Registered collective investment schemes may be offered direct to the public in Guernsey for the first time.
A recent decision of the UK Upper Tribunal (Lands Chamber) could influence Jersey’s Royal Court in interpreting the ‘reasonableness’ of service charge items.
The High Court of England and Wales may refuse to exercise its discretion to wind up companies incorporated abroad where there would be little likelihood of the petitioners deriving benefit from the winding-up.
The US Foreign Account Tax Compliance Act (FATCA) Regulations came into effect on 1 July 2014.
This judgment considered whether an accountant was under a duty to advise its client about possible tax-saving schemes or of the need to take specialist tax advice.

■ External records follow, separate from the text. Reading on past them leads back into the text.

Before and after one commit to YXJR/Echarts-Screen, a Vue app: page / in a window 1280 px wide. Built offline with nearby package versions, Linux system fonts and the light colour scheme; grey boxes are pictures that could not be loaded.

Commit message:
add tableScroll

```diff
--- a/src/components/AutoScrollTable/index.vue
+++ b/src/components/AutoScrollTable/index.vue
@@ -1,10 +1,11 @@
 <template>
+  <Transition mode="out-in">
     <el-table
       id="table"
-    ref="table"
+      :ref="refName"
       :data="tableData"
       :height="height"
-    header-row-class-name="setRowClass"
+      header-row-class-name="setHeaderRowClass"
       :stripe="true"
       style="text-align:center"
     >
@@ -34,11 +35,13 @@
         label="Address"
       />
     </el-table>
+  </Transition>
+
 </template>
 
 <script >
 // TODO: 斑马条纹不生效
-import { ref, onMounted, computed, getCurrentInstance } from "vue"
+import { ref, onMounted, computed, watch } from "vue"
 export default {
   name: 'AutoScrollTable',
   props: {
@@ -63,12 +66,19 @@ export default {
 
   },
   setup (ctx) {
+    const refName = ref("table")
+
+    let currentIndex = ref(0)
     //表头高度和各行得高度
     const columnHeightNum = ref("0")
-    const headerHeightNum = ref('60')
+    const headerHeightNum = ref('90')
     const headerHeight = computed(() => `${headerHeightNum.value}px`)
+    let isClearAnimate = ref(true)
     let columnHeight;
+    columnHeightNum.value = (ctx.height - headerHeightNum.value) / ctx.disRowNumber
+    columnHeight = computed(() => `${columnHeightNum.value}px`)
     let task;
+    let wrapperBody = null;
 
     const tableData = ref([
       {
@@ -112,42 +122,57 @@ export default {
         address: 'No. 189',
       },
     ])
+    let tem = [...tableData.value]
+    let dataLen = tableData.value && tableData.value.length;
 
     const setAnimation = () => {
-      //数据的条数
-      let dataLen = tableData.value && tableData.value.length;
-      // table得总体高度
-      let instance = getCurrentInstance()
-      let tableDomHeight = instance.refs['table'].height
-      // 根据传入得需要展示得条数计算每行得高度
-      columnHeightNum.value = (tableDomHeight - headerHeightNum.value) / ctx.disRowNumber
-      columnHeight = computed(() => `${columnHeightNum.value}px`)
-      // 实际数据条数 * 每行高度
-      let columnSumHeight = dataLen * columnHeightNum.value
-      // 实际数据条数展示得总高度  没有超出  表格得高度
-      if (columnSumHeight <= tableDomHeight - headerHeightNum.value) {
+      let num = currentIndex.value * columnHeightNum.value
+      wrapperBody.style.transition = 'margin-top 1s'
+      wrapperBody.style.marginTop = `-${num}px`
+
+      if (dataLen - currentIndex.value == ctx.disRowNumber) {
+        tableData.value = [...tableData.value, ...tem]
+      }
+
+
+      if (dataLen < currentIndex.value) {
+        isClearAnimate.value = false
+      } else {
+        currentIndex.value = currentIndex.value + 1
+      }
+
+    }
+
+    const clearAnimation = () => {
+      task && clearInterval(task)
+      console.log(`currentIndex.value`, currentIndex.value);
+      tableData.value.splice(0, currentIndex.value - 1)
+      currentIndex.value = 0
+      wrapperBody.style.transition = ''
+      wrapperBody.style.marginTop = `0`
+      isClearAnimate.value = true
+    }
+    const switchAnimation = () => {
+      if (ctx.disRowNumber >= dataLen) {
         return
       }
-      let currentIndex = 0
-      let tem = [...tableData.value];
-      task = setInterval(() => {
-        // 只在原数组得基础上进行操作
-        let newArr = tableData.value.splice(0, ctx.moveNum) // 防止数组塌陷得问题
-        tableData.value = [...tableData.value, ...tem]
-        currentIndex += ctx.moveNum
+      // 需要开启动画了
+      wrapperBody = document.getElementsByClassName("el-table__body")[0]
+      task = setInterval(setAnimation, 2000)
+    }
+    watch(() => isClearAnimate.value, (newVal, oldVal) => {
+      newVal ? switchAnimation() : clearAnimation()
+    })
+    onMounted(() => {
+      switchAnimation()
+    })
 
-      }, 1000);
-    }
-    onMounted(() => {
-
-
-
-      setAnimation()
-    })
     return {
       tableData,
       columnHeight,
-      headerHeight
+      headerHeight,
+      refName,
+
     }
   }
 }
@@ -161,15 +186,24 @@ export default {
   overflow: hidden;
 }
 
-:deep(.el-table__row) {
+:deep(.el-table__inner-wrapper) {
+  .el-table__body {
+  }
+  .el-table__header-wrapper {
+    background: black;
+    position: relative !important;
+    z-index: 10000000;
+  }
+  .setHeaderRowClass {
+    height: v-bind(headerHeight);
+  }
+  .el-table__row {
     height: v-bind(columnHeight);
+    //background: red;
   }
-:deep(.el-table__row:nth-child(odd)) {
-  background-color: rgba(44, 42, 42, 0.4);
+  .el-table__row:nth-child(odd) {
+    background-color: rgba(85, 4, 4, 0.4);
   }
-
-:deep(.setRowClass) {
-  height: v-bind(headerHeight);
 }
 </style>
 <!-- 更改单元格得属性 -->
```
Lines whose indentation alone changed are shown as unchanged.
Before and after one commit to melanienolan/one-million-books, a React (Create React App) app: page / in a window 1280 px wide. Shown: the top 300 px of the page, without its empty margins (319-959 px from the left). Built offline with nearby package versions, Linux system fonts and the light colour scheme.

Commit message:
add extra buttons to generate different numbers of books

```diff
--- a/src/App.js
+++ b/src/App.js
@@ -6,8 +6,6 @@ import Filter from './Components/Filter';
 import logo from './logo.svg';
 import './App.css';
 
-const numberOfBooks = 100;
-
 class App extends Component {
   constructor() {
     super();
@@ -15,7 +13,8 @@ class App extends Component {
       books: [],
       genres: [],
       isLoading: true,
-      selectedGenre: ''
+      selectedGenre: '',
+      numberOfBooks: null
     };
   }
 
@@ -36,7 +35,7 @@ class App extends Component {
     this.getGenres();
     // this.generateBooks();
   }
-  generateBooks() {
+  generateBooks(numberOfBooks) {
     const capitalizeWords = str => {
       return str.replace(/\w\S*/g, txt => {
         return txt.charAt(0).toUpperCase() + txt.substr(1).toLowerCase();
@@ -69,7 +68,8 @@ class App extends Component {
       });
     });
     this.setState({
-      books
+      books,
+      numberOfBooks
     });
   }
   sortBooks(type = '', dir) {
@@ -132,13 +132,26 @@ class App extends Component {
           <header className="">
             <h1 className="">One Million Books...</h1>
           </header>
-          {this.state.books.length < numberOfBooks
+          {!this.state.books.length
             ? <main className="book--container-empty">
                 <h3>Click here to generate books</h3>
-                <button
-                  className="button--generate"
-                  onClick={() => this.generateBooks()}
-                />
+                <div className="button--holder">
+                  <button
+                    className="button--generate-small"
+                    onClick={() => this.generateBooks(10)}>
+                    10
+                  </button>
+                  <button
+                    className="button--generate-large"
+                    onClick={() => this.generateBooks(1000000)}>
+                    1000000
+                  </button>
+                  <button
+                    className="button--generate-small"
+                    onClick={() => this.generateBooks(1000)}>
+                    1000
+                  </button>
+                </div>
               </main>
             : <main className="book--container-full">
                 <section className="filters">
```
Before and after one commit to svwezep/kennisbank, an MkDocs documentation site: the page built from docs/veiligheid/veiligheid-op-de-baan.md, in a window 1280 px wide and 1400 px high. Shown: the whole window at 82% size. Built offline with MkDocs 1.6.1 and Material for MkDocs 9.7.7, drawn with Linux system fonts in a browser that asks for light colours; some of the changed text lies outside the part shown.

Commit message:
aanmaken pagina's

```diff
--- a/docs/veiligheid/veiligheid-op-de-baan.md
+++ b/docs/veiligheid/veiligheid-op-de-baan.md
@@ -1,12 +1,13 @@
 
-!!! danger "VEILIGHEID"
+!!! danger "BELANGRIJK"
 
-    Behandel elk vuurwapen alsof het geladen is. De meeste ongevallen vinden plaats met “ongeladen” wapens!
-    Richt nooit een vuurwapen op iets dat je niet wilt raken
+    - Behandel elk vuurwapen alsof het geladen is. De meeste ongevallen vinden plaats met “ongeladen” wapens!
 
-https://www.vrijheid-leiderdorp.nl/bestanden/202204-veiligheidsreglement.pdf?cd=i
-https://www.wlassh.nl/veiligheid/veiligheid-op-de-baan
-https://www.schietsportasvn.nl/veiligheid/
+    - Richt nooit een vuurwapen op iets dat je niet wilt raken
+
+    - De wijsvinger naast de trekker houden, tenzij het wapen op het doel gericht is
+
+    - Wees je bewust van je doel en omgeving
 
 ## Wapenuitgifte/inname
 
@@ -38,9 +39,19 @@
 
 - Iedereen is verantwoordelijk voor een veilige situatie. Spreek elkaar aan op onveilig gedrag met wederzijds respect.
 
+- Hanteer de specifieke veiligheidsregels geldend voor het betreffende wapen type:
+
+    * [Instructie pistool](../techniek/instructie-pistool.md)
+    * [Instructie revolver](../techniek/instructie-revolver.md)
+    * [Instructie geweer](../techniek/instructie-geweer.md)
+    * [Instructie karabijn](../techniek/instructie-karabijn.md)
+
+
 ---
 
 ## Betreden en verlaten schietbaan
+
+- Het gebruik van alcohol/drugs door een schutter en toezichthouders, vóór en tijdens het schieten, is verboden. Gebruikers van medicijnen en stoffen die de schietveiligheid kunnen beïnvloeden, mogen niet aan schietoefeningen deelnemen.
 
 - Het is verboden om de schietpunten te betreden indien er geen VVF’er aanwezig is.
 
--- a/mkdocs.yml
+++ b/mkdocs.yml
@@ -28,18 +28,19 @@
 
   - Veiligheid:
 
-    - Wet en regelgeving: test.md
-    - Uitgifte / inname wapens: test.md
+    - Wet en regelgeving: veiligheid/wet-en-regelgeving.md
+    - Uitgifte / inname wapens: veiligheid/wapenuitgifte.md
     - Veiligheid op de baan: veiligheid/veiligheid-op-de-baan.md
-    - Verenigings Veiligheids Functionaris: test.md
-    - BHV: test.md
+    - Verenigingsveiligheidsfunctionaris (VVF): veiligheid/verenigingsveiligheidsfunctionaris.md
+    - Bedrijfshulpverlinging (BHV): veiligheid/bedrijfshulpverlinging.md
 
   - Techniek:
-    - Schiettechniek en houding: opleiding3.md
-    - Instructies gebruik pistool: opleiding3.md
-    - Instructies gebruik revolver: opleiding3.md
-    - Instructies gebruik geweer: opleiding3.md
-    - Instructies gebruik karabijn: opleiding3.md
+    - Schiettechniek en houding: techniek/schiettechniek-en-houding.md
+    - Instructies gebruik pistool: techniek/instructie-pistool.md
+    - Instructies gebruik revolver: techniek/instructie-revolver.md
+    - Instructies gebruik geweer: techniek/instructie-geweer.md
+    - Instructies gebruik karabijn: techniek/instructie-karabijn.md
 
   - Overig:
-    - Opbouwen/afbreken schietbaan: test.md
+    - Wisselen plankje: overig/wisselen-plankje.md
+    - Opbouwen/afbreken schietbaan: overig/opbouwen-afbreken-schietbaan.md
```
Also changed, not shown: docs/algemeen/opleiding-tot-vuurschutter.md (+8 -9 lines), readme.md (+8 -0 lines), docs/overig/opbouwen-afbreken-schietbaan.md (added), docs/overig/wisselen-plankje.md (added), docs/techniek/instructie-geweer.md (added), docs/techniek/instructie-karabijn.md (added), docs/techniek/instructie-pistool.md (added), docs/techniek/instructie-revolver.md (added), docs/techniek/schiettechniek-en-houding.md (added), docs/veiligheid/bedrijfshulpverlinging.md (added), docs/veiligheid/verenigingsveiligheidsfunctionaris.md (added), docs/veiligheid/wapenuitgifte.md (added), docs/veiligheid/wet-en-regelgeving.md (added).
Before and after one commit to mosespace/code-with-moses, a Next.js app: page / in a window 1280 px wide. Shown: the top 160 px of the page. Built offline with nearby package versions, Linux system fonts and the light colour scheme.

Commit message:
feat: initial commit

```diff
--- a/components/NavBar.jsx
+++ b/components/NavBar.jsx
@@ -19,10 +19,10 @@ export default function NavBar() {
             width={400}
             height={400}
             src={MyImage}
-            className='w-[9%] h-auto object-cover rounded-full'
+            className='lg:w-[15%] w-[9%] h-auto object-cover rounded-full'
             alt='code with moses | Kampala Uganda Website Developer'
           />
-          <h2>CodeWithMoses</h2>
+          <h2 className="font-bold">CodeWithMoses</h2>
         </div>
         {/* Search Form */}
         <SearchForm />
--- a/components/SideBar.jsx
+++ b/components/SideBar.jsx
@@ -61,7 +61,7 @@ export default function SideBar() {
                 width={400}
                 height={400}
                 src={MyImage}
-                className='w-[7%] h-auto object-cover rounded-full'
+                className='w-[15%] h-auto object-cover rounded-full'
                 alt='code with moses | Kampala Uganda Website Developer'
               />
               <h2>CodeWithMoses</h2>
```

The US Foreign Account Tax Compliance Act (FATCA) creates a new tax information reporting and withholding regime for payments made to certain Foreign Financial Institutions (FFIs) and other ‘foreign’ persons.
DPAs may be relevant to any Jersey company that is liable to prosecution under the UK’s Bribery Act 2010.
This guide highlights the variety of share plans in the market and illustrates the way in which these can be tailored to meet specific requirements as needed.
The UK government has announced an amnesty for UK taxpayers, giving them an opportunity to check that their affairs are up to date and make a disclosure of any potential unpaid tax liabilities.
The Court of Appeal considered the way in which the matrimonial property regime in Russia would be recognised in respect of English property held in a Cayman law trust.
This case is a useful refresher on the topic of provision of information by a trustee to a beneficiary.
With effect from 30 September 2013, the Takeover Code will widen the categories of companies it regulates partially removing the residency test for some companies.
The Supreme Court has decided that contractual liabilities of a corporation cannot be attributed to its controller by means of ‘piercing the corporate veil’.
More clarity but no more finality on ‘piercing the corporate veil’ — Prest v Petrodel Corp  UKSC 34.
Court confirms there is a principle of English law that enables a court in very limited circumstances to pierce the corporate veil
The English Supreme Court has confirmed that there is a principle of English law that enables a court in very limited circumstances to pierce the corporate veil.